◆ What you have to do
The reply must consist of the complete listing, reproduced exactly, with no images included.
Supplied records section start
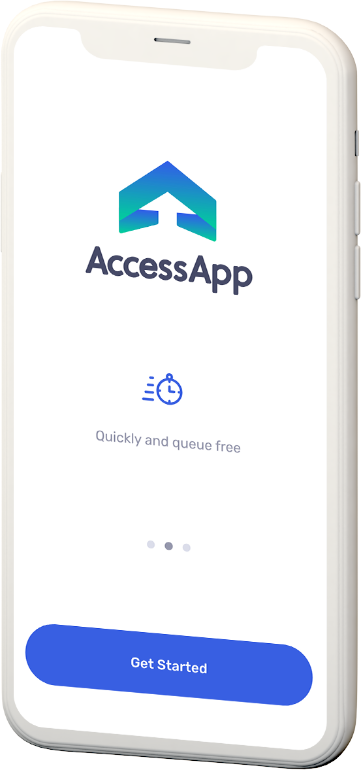
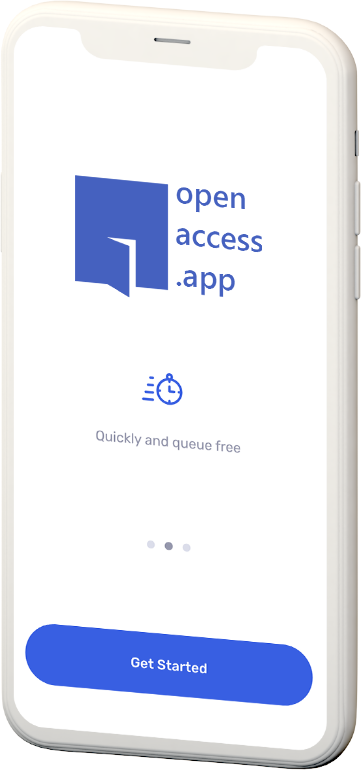
open access app rebrand

Changed region(s): [[0.1828, 0.187, 0.7313, 0.4052]]

diff --git a/src/components/Header.vue b/src/components/Header.vue
@@ -32,12 +32,6 @@
         :places="places"
         :image="image"
       ></navigation>
-      <!-- This is hardcoded for Update Deutschland -->
-        <dir class="update-deutschland">
-          <img class="update-deutschland-image" src="assets/Logo_UpdateDeutschland.svg" />
-          <p>AccessApp is participating in the 48-hours Sprint <br> of Update Deutschland on 19-21 March <a href="https://downloadplaces.app/en/documentation/02-update-deutschland">read more here</a></p>
-        </dir>
-      <!-- This is hardcoded for Update Deutschland -->
       <div class="row">
         <div class="col-xl-6 col-md-6 col-xs-6 col-12 position-left">
           <p class="description">{{ description }}</p>
@@ -79,14 +73,6 @@
       >
         <polygon fill="#FCFDFF" points="0,100 100,0 100,100" />
       </svg>
-      <!-- <div class="row scroll">
-        <div class="col-12">
-          <p class="scroll-design">Scroll</p>
-          <div class="lines"></div>
-          <div class="lines2"></div>
-          <img class="image-design" src="assets/angle-down.png" />
-        </div>
-      </div> -->
     </div>
   </div>
 </template>
@@ -281,21 +267,6 @@ img.position {
 .image-design {
   width: 25px;
   height: 15px;
-}
-
-.update-deutschland {
-  margin-top: -1rem;
-  margin-bottom: 2rem;
-  position: relative;
-  .update-deutschland-image{
-    width: 200px;
-  }
-  p{
-    margin-top: 1rem;
-    a{
-      color: #385fe2;
-    }
-  }
 }
 @media only screen and (max-width: 415px) {
   .header {

diff --git a/src/components/Navigation.vue b/src/components/Navigation.vue
@@ -10,6 +10,10 @@
         </div>
       </div>
     </div>
+    <dir class="update-deutschland">
+      <img class="update-deutschland-image" src="assets/Logo_UpdateDeutschland.svg" />
+      <p>Open Access App is participating in the 48-hours Sprint of Update Deutschland on 19-21 March <a href="https://openaccess.app/en/documentation/80-update-deutschland">read more here</a></p>
+    </dir>
   </div>
 </template>
 
@@ -44,6 +48,22 @@ export default {
 @import "../../public/assets/scss/main.scss";
 .nav {
   padding: 0 0 50px;
+  .update-deutschland {
+    position: relative;
+    display: flex;
+    .update-deutschland-image{
+      width: 130px;
+    }
+    p{
+      margin-top: 0.6rem;
+      margin-left: 20px;
+      width: 360px;
+      text-align: left;
+      a{
+        color: #385fe2;
+      }
+    }
+  }
   .logo-position {
     margin-top: 30px;
     text-align: left;
@@ -54,13 +74,12 @@ export default {
     flex-direction: column;
       span{
         margin-top: 10px;
+        color: #4561BF;
       }
     }
     .row {
       img {
-        width: 264px;
         height: 70px;
-        margin-right: 30px;
       }
       .language {
         background: none;

diff --git a/src/components/Documentation.vue b/src/components/Documentation.vue
@@ -1,10 +1,12 @@
 <template>
   <div class="documentation row">
     <div class="node col-3">
-      <div class="row logo">
-        <img :src="`/assets/${logo}`" />
-        <h1>{{ logoText }}</h1>
-      </div>
+      <router-link :to="`/${$router.history.current.params.lang}`">
+        <div class="row logo">
+          <img :src="`/assets/${logo}`" />
+          <h1>{{ logoText }}</h1>
+        </div>
+      </router-link>
       <hr />
       <p class="start">
         {{ getStarted }}
@@ -27,7 +29,7 @@
     <Footer></Footer>
   </div>
 </template>
- 
+
 <script>
 import documentation from "@content/en/documentation.yaml";
 import marked from "marked";
@@ -121,7 +123,7 @@ export default {
     },
   },
 };
-</script> 
+</script>
 
 <style scoped lang="scss">
 @import "../../public/assets/scss/main.scss";
@@ -151,12 +153,14 @@ export default {
       img {
         width: 55px;
         height: 40px;
-        margin-right: 15px;
       }
       h1 {
         font-size: 15px;
         font-family: $font__descriptions;
-        font-weight: 700;
+        color: #4561BF;
+        &:hover {
+          text-decoration: none !important;
+        }
       }
     }
     .start {

diff --git a/src/components/Partners.vue b/src/components/Partners.vue
@@ -17,17 +17,15 @@
           <div class="contacts">
             <div class="center">
               <p class="name">{{ partners.name }}</p>
-              <div class="row">
+              <div class="row" v-if="partners.email">
                 <img :src="partners['email-image']" />
                 <p>{{ partners.email }}</p>
               </div>
-              <div class="row">
-                <img :src="partners['number-image']" />
-                <p>{{ partners.number }}</p>
-              </div>
-              <div class="row">
+              <div class="row linkedin" v-if="partners.twitter">
                 <img :src="partners['twitter-image']" />
-                <p>{{ partners.twitter }}</p>
+                <a :href="partners.link">
+                  <p style="margin-top:5px;">{{ partners.twitter }}</p>
+                </a>
               </div>
             </div>
           </div>

diff --git a/src/components/Footer.vue b/src/components/Footer.vue
@@ -20,7 +20,7 @@
     <div class="row container-links">
       <img
         class="col-xl-4 col-sm-4 col-md-4 col-4 logo"
-        src="/assets/logo-footer.svg"
+        src="/assets/logo-text.svg"
       />
       <div class="col-xl-3 col-sm-4 col-6 col-md-4 col-xs-6 info">
         <router-link :to="`/${$router.history.current.params.lang}/terms`">
@@ -167,12 +167,11 @@ export default {
   }
   .container-links {
     display: flex;
-    // justify-content: space-between;
     align-items: center;
     padding: 50px 190px;
     z-index: 1;
     .logo {
-      max-width: 205px;
+      max-width: 170px;
       max-height: 155px;
       padding: 0;
     }
@@ -283,7 +282,7 @@ export default {
           width: 320px;
         }
         img {
-          margin-top: 60px; 
+          margin-top: 60px;
           margin-bottom: 20px;
         }
       }

diff --git a/public/index.html b/public/index.html
@@ -19,7 +19,7 @@
     <link id="favicon" rel="icon" type="image/svg+xml" href="<%= BASE_URL %><%= htmlWebpackPlugin.options.favicon_name %>">
     <link id="favicon1" rel="icon" type="image/svg+xml" href="<%= BASE_URL %><%= htmlWebpackPlugin.options.favicon_safari_name %>">
     <link rel="mask-icon" href="" color="#000000">
-    <title>AccessApp</title>
+    <title>Open Access App</title>
   </head>
   <body>
     <noscript>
Supplied records section end
◆ Written response
open access app rebrand

Changed region(s): [[0.1828, 0.187, 0.7313, 0.4052]]

diff --git a/src/components/Header.vue b/src/components/Header.vue
@@ -32,12 +32,6 @@
         :places="places"
         :image="image"
       ></navigation>
-      <!-- This is hardcoded for Update Deutschland -->
-        <dir class="update-deutschland">
-          <img class="update-deutschland-image" src="assets/Logo_UpdateDeutschland.svg" />
-          <p>AccessApp is participating in the 48-hours Sprint <br> of Update Deutschland on 19-21 March <a href="https://downloadplaces.app/en/documentation/02-update-deutschland">read more here</a></p>
-        </dir>
-      <!-- This is hardcoded for Update Deutschland -->
       <div class="row">
         <div class="col-xl-6 col-md-6 col-xs-6 col-12 position-left">
           <p class="description">{{ description }}</p>
@@ -79,14 +73,6 @@
       >
         <polygon fill="#FCFDFF" points="0,100 100,0 100,100" />
       </svg>
-      <!-- <div class="row scroll">
-        <div class="col-12">
-          <p class="scroll-design">Scroll</p>
-          <div class="lines"></div>
-          <div class="lines2"></div>
-          <img class="image-design" src="assets/angle-down.png" />
-        </div>
-      </div> -->
     </div>
   </div>
 </template>
@@ -281,21 +267,6 @@ img.position {
 .image-design {
   width: 25px;
   height: 15px;
-}
-
-.update-deutschland {
-  margin-top: -1rem;
-  margin-bottom: 2rem;
-  position: relative;
-  .update-deutschland-image{
-    width: 200px;
-  }
-  p{
-    margin-top: 1rem;
-    a{
-      color: #385fe2;
-    }
-  }
 }
 @media only screen and (max-width: 415px) {
   .header {

diff --git a/src/components/Navigation.vue b/src/components/Navigation.vue
@@ -10,6 +10,10 @@
         </div>
       </div>
     </div>
+    <dir class="update-deutschland">
+      <img class="update-deutschland-image" src="assets/Logo_UpdateDeutschland.svg" />
+      <p>Open Access App is participating in the 48-hours Sprint of Update Deutschland on 19-21 March <a href="https://openaccess.app/en/documentation/80-update-deutschland">read more here</a></p>
+    </dir>
   </div>
 </template>
 
@@ -44,6 +48,22 @@ export default {
 @import "../../public/assets/scss/main.scss";
 .nav {
   padding: 0 0 50px;
+  .update-deutschland {
+    position: relative;
+    display: flex;
+    .update-deutschland-image{
+      width: 130px;
+    }
+    p{
+      margin-top: 0.6rem;
+      margin-left: 20px;
+      width: 360px;
+      text-align: left;
+      a{
+        color: #385fe2;
+      }
+    }
+  }
   .logo-position {
     margin-top: 30px;
     text-align: left;
@@ -54,13 +74,12 @@ export default {
     flex-direction: column;
       span{
         margin-top: 10px;
+        color: #4561BF;
       }
     }
     .row {
       img {
-        width: 264px;
         height: 70px;
-        margin-right: 30px;
       }
       .language {
         background: none;

diff --git a/src/components/Documentation.vue b/src/components/Documentation.vue
@@ -1,10 +1,12 @@
 <template>
   <div class="documentation row">
     <div class="node col-3">
-      <div class="row logo">
-        <img :src="`/assets/${logo}`" />
-        <h1>{{ logoText }}</h1>
-      </div>
+      <router-link :to="`/${$router.history.current.params.lang}`">
+        <div class="row logo">
+          <img :src="`/assets/${logo}`" />
+          <h1>{{ logoText }}</h1>
+        </div>
+      </router-link>
       <hr />
       <p class="start">
         {{ getStarted }}
@@ -27,7 +29,7 @@
     <Footer></Footer>
   </div>
 </template>
- 
+
 <script>
 import documentation from "@content/en/documentation.yaml";
 import marked from "marked";
@@ -121,7 +123,7 @@ export default {
     },
   },
 };
-</script> 
+</script>
 
 <style scoped lang="scss">
 @import "../../public/assets/scss/main.scss";
@@ -151,12 +153,14 @@ export default {
       img {
         width: 55px;
         height: 40px;
-        margin-right: 15px;
       }
       h1 {
         font-size: 15px;
         font-family: $font__descriptions;
-        font-weight: 700;
+        color: #4561BF;
+        &:hover {
+          text-decoration: none !important;
+        }
       }
     }
     .start {

diff --git a/src/components/Partners.vue b/src/components/Partners.vue
@@ -17,17 +17,15 @@
           <div class="contacts">
             <div class="center">
               <p class="name">{{ partners.name }}</p>
-              <div class="row">
+              <div class="row" v-if="partners.email">
                 <img :src="partners['email-image']" />
                 <p>{{ partners.email }}</p>
               </div>
-              <div class="row">
-                <img :src="partners['number-image']" />
-                <p>{{ partners.number }}</p>
-              </div>
-              <div class="row">
+              <div class="row linkedin" v-if="partners.twitter">
                 <img :src="partners['twitter-image']" />
-                <p>{{ partners.twitter }}</p>
+                <a :href="partners.link">
+                  <p style="margin-top:5px;">{{ partners.twitter }}</p>
+                </a>
               </div>
             </div>
           </div>

diff --git a/src/components/Footer.vue b/src/components/Footer.vue
@@ -20,7 +20,7 @@
     <div class="row container-links">
       <img
         class="col-xl-4 col-sm-4 col-md-4 col-4 logo"
-        src="/assets/logo-footer.svg"
+        src="/assets/logo-text.svg"
       />
       <div class="col-xl-3 col-sm-4 col-6 col-md-4 col-xs-6 info">
         <router-link :to="`/${$router.history.current.params.lang}/terms`">
@@ -167,12 +167,11 @@ export default {
   }
   .container-links {
     display: flex;
-    // justify-content: space-between;
     align-items: center;
     padding: 50px 190px;
     z-index: 1;
     .logo {
-      max-width: 205px;
+      max-width: 170px;
       max-height: 155px;
       padding: 0;
     }
@@ -283,7 +282,7 @@ export default {
           width: 320px;
         }
         img {
-          margin-top: 60px; 
+          margin-top: 60px;
           margin-bottom: 20px;
         }
       }

diff --git a/public/index.html b/public/index.html
@@ -19,7 +19,7 @@
     <link id="favicon" rel="icon" type="image/svg+xml" href="<%= BASE_URL %><%= htmlWebpackPlugin.options.favicon_name %>">
     <link id="favicon1" rel="icon" type="image/svg+xml" href="<%= BASE_URL %><%= htmlWebpackPlugin.options.favicon_safari_name %>">
     <link rel="mask-icon" href="" color="#000000">
-    <title>AccessApp</title>
+    <title>Open Access App</title>
   </head>
   <body>
     <noscript>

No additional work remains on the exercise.